    2 Replies Latest reply on Aug 22, 2009 9:21 AM by amspcs

    American Express to Announce Merchant Fee Increase

    amspcs Ranger
      According to a memo from a major national processor distributed to it's agent base on August 8, 2009,
      American Express will announce a fee increase for their flat fee program merchant base effective October 1st.

      Full details on our blog: http://www.merchantservices-help.com/blog/

      AMSPCS
      amspcs@juno.com
      www.MerchantServices-help.com
        • Re: American Express to Announce Merchant Fee Increase
          phanio Pioneer
          I think all processors will be doing this by year end. Also keep in mind that our congress is working on new rules to allow you and me to negotiate these fees.

          Business Money Today
          www.BusinessMoneyToday.com
            • Re: American Express to Announce Merchant Fee Increase
              amspcs Ranger
              Don't know about ALL processors, but certainly some will increase fees. Nothing necessarily sinister about that. As times go by, mostly everything goes up in price from year-to-year. Groceries? Utilities?
              Insurance? Gas???!!!!!! Retail goods? Why should processing services be any less suseptible to market forces than any other business sector?

              Also, I think you are confusing the 'players' in the processing business somewhat. The post about price increase involved American Express, which has nothing to do with Visa/VC, totally different industries driven by totally different forces. VMC rates are driven by Interchange, which Amex rates are not. The congressional actions you are reading about have to do with Interchange.

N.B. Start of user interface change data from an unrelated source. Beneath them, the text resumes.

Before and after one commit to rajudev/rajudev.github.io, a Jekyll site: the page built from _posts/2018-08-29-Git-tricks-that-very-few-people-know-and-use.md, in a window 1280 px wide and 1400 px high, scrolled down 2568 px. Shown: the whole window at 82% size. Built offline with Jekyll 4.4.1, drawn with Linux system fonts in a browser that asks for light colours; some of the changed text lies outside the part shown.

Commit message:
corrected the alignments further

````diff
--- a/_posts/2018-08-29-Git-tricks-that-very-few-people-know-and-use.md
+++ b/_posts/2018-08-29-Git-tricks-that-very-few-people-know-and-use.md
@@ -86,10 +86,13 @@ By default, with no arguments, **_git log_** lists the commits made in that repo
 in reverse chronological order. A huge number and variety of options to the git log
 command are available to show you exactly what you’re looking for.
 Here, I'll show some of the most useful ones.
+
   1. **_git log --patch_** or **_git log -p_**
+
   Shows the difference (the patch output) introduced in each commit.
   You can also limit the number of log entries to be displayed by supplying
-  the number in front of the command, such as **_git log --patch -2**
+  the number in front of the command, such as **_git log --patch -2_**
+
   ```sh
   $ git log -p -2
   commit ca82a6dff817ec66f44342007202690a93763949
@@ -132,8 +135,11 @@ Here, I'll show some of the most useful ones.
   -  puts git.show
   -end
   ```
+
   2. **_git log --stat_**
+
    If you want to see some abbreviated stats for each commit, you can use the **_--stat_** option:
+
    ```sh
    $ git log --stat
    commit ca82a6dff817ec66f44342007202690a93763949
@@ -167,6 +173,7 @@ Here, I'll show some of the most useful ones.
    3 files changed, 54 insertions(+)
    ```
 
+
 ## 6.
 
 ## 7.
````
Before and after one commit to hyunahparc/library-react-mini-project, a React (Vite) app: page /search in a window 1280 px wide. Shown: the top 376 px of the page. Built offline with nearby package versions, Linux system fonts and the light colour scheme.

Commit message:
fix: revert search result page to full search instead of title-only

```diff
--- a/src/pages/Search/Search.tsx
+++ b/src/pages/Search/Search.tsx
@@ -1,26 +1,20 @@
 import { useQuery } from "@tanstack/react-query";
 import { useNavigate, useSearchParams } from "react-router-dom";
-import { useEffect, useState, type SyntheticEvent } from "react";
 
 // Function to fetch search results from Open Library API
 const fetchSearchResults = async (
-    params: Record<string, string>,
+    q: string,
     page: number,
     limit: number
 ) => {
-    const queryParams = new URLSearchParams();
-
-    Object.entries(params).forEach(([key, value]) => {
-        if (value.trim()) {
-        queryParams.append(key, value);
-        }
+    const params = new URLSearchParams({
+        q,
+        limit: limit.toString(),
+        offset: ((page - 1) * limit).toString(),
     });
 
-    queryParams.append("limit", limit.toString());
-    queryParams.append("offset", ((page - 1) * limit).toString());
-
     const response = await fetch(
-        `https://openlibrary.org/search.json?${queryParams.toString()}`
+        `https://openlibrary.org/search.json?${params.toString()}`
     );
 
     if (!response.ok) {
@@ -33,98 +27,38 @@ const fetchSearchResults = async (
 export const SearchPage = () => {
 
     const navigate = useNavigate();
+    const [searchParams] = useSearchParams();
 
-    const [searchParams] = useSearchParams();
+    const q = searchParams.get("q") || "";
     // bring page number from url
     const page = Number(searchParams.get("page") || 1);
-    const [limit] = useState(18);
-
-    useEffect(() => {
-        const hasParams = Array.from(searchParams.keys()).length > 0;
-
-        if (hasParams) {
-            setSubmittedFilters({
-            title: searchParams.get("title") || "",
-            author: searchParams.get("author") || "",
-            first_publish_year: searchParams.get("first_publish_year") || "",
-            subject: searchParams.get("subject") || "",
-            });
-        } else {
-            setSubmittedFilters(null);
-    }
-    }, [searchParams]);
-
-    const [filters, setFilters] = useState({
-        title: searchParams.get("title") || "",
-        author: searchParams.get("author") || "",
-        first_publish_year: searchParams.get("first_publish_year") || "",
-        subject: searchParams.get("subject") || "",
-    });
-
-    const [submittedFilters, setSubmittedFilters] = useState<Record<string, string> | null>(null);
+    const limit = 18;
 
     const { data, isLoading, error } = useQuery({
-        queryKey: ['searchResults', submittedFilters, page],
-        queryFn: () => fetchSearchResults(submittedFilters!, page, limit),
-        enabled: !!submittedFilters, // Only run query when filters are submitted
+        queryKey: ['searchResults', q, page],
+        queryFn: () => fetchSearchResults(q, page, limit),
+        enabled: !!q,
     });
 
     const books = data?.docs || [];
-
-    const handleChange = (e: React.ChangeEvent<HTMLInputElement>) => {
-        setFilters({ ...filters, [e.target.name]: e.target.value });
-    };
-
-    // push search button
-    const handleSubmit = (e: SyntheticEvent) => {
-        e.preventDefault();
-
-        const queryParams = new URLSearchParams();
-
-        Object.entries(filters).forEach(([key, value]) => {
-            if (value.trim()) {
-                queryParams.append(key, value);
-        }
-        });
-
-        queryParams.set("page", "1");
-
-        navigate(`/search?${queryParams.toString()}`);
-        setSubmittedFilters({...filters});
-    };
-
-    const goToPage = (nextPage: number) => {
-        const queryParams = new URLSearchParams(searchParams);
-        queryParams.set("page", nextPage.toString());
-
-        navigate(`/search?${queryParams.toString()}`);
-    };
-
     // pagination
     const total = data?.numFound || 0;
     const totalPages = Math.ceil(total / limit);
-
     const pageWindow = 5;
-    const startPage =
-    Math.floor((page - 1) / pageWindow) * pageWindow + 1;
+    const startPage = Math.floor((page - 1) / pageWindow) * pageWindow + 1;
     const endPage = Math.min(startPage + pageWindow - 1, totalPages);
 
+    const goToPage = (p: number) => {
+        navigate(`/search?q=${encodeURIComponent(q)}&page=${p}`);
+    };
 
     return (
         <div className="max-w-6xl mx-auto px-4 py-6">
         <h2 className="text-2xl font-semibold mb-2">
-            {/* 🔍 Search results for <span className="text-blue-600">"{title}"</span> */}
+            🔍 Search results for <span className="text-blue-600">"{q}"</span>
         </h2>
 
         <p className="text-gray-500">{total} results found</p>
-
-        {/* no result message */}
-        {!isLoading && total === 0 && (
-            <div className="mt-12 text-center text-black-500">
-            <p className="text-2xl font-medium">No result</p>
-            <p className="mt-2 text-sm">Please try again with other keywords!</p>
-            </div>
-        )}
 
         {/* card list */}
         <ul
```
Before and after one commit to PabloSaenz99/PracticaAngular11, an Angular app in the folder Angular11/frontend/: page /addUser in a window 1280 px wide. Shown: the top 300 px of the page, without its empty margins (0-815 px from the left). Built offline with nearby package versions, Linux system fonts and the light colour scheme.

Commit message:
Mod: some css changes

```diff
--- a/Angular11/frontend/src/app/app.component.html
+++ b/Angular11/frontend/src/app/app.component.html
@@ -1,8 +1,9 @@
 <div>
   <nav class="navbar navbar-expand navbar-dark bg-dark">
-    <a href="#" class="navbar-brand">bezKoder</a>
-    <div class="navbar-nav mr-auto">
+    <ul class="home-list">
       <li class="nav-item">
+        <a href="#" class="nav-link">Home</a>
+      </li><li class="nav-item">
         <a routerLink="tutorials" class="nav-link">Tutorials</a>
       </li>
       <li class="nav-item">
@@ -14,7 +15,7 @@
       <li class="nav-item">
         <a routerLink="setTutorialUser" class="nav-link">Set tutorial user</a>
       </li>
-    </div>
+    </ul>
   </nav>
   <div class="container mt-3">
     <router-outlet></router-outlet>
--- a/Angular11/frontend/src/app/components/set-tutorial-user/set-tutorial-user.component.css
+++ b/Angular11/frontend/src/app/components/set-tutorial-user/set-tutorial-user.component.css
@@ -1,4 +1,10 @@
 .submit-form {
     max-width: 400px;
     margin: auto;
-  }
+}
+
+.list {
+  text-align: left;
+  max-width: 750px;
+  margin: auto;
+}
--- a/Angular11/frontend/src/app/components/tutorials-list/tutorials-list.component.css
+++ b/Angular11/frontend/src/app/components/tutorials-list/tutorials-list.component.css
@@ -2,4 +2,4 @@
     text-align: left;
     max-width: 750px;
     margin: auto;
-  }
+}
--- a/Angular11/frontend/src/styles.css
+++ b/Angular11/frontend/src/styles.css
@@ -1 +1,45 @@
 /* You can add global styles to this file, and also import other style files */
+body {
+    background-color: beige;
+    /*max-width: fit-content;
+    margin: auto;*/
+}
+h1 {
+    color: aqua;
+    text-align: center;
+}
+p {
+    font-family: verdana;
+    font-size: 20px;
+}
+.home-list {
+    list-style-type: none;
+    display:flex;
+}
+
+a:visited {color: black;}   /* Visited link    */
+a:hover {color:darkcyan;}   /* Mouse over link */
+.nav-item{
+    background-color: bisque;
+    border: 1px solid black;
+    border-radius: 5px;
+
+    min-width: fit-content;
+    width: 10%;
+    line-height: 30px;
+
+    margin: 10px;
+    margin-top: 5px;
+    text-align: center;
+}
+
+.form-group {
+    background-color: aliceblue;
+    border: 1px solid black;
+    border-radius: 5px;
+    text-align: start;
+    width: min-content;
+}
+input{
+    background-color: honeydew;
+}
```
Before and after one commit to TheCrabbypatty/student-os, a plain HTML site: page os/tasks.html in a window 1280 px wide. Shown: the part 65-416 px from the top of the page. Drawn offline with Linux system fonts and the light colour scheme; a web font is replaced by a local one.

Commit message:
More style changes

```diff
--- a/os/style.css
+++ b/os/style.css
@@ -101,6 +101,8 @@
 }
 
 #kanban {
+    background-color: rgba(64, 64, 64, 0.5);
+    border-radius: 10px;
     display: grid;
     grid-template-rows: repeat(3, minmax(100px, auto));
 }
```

              And finally, merchants already have (and have always had as far back as I remember) the ability to 'negotiate' their Visa/MC fees. The trick is for the merchant to understand the concepts involved (Interchange, gross vs net processing, and many many others) in electronic payment processing before they attempt to negotiate pricing, which very few of them do. This allows some processors to capitalize on the ignorance of their merchants by playing numbers games with them and fleecing them even more without the merchant even realizing it. Perfect example: the merchant sales reps who go door to door doing what we call "T-sale comparisons" which supposedly illustrate how much the merchant would save by switching to their processing company. I'd guess conservatively 95% of the merchant who fall for this numbers game scam realize after-the-fact they have actually increased their processing expense, not saved a dime.

              AMSPCS
              amspcs@juno.com
              www.MerchantServices-help.com